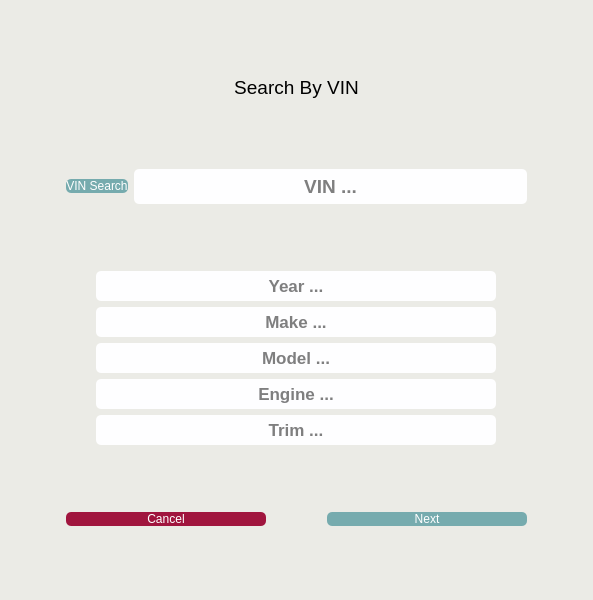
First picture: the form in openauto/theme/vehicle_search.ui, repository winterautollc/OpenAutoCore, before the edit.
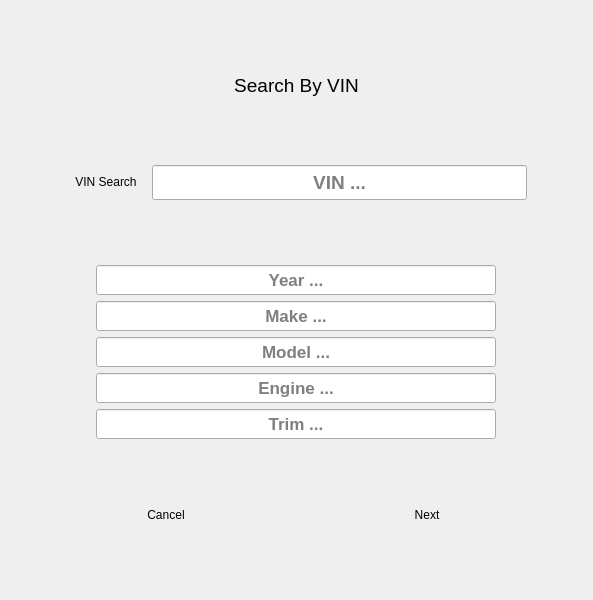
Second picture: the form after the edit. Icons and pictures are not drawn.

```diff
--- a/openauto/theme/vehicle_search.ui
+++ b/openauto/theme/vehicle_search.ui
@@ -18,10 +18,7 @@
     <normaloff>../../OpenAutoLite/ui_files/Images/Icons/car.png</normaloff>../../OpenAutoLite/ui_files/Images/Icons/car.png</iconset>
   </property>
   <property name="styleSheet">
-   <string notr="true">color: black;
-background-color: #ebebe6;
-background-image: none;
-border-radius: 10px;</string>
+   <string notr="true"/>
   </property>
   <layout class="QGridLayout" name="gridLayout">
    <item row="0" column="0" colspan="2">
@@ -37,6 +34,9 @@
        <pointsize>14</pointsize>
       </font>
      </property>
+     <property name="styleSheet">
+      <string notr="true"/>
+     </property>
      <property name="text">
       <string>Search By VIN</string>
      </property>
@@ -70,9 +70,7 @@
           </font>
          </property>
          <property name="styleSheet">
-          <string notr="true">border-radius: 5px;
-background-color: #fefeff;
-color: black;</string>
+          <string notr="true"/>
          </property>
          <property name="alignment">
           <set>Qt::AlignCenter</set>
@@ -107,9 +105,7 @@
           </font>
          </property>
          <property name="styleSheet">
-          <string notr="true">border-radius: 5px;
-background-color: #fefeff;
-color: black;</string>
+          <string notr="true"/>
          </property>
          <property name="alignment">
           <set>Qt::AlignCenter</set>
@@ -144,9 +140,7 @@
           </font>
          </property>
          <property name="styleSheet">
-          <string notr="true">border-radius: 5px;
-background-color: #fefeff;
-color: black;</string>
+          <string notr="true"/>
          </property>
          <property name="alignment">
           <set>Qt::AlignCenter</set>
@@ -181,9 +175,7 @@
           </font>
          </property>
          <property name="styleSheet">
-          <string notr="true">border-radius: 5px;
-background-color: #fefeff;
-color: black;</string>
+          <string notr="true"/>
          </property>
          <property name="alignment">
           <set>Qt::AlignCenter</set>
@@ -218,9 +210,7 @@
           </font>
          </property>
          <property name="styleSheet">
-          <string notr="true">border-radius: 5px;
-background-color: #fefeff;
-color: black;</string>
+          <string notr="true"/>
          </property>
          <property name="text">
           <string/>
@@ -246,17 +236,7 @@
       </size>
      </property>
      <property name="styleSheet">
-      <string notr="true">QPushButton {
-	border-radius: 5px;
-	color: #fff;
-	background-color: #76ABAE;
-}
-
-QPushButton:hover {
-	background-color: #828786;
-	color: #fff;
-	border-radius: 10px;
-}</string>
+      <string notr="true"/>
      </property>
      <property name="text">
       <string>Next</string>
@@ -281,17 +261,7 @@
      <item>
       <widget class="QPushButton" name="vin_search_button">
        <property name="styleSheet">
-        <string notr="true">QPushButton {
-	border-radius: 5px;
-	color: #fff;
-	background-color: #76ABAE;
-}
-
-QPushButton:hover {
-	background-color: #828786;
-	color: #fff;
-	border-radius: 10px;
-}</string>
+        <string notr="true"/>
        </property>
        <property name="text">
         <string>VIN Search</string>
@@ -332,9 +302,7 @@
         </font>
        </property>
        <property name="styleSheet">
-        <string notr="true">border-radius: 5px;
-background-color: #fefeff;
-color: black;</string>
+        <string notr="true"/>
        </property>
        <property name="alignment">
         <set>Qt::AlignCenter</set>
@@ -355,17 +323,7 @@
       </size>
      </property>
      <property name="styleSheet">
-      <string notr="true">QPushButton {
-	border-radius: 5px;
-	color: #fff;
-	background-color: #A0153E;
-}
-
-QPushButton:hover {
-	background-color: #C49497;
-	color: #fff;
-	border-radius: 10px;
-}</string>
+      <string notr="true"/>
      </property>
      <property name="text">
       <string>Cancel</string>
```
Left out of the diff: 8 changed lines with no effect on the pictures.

▶ _Task statement_
Return every line holding the word "theme" from the records.

▶ _Answer to the problem_
First picture: the form in openauto/theme/vehicle_search.ui, repository winterautollc/OpenAutoCore, before the edit.
--- a/openauto/theme/vehicle_search.ui
+++ b/openauto/theme/vehicle_search.ui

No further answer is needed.